__Required action__. All lines in the material containing the word "width" need to be copied.

__Recorded data__.
##########

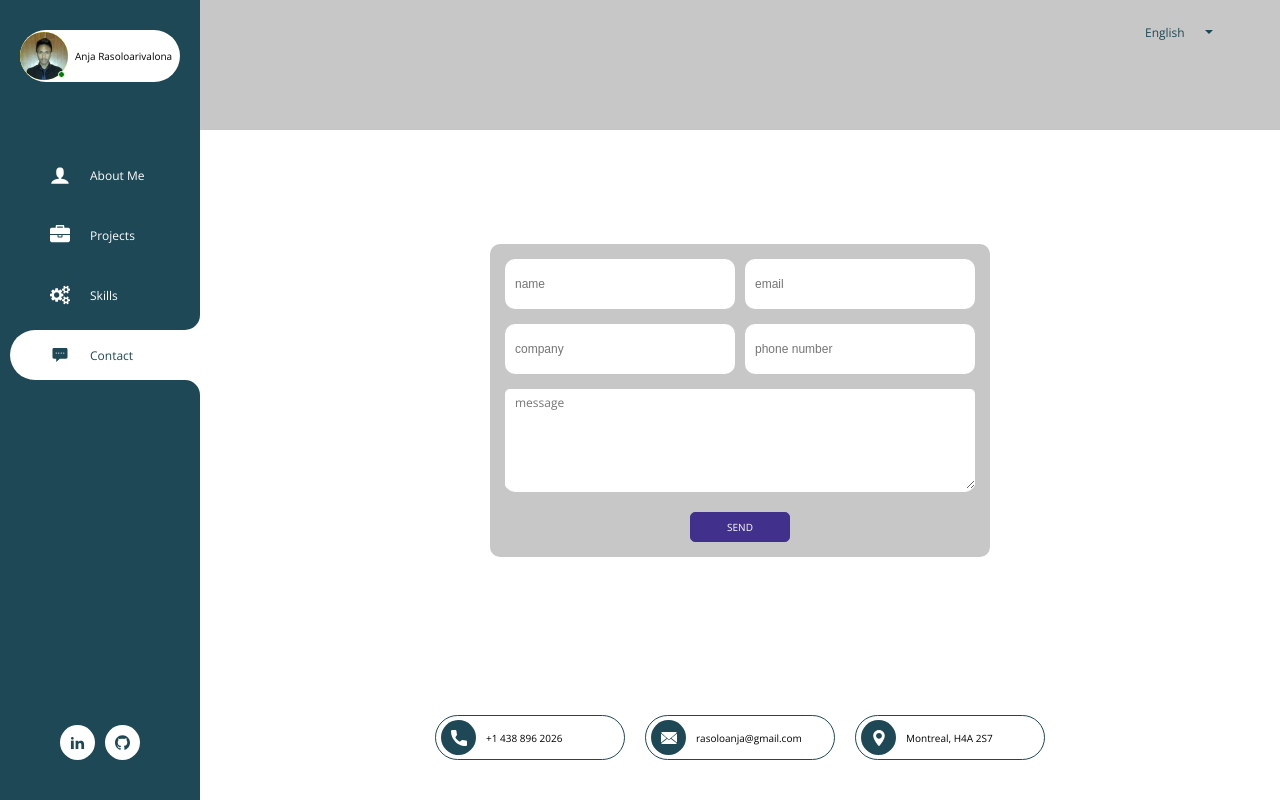
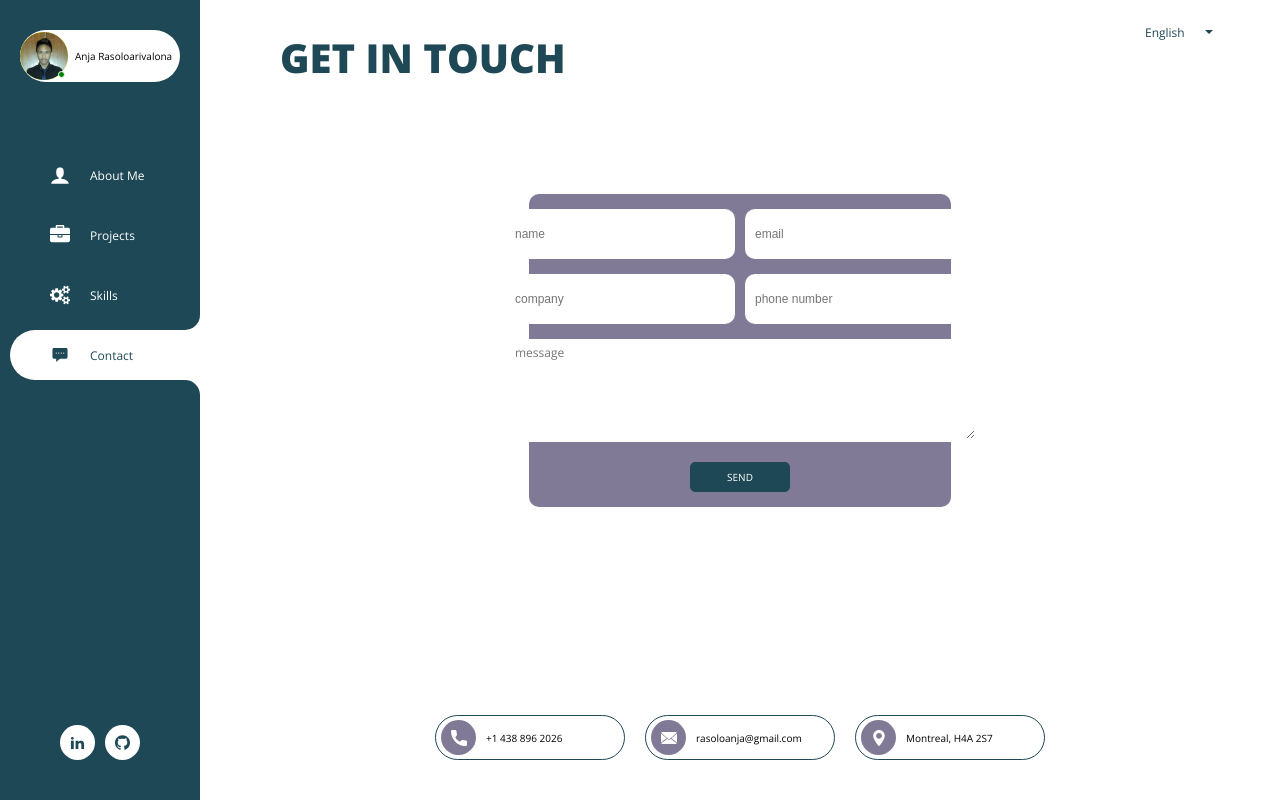
Before and after one commit to anja-rasoloarivalona/REACT-Portfolio, a React (Create React App) app: page /contact in a window 1280 px wide. Built offline with nearby package versions, Linux system fonts and the light colour scheme.

Commit message:
Styled contact section

```diff
--- a/src/pages/Contact/Contact.css
+++ b/src/pages/Contact/Contact.css
@@ -2,22 +2,36 @@
     grid-column: 2 / -1;
     grid-row: 2 / 3;
     display: flex;
-    justify-content: center;
+    flex-direction: column;
     align-items: center;
-    flex-direction: column;
     height: 100vh;
     position: relative;
 }
 
+.contact__header {
+    width: 100%;
+    align-self: flex-start;
+    justify-self: center;
+}
+
 .contact__form {
-    width: 50rem;
+    width: 39%;
+    max-width: 52rem;
+    height: min-content;
     padding: 1rem;
     padding-top: 1.5rem;
-    background: rgb(199, 199, 199);
+    background: var(--color-grey);
     display: flex;
     flex-direction: column;
     align-items: center;
     border-radius: 1rem;
+    position: absolute;
+    top: 0;
+    left: 0;
+    right: 0;
+    bottom: 0;
+    margin: auto;
+    transform: translateY(-5rem);
 }
 
 .contact__form__group {
@@ -36,13 +50,14 @@
     font-family: var(--font-primary)
 }
 
-.contact__header {
-    position: absolute;
-    top: 0;
-    left: 0;
+
+.contact__header h1 {
     width: 100%;
-    height: 13rem;
-    background: rgb(199, 199, 199);
+    font-size: 4rem;
+    padding: 3rem;
+    padding-left: 8rem;
+    text-transform: uppercase;
+    color: var(--color-primary);
 }
 
 .contact__infos-list {
@@ -68,7 +83,7 @@
 .contact__infos-list__item__icon {
     width: 3.5rem;
     height: 3.5rem;
-    background: var(--color-primary);
+    background: var(--color-grey);
     display: flex;
     align-items: center;
     justify-content: center;
--- a/src/pages/Contact/Contact.js
+++ b/src/pages/Contact/Contact.js
@@ -37,8 +37,8 @@ class Contact extends Component {
 
             return (
                 <div className="contactContainer">
-                      <header class="contact__header">
-
+                      <header className="contact__header">
+                            <h1 className="contact__header__title">Get in touch</h1>
                       </header>
                      <form action="https://formspree.io/rasoloanja@gmail.com" method="POST" class="contact__form">
                                 <div class="contact__form__group">
@@ -102,7 +102,7 @@ class Contact extends Component {
                                             onChange={this.onChangeInput}
                                         />
 
-                            <input class="button button--secondary" id="email-submit" type="submit" value="Send" />
+                            <input class="button button--primary" id="email-submit" type="submit" value="Send" />
                     </form>
 
 
```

##########

__Answer section__.
+    width: 100%;
-    width: 50rem;
+    width: 39%;
+    max-width: 52rem;
     width: 100%;
     width: 3.5rem;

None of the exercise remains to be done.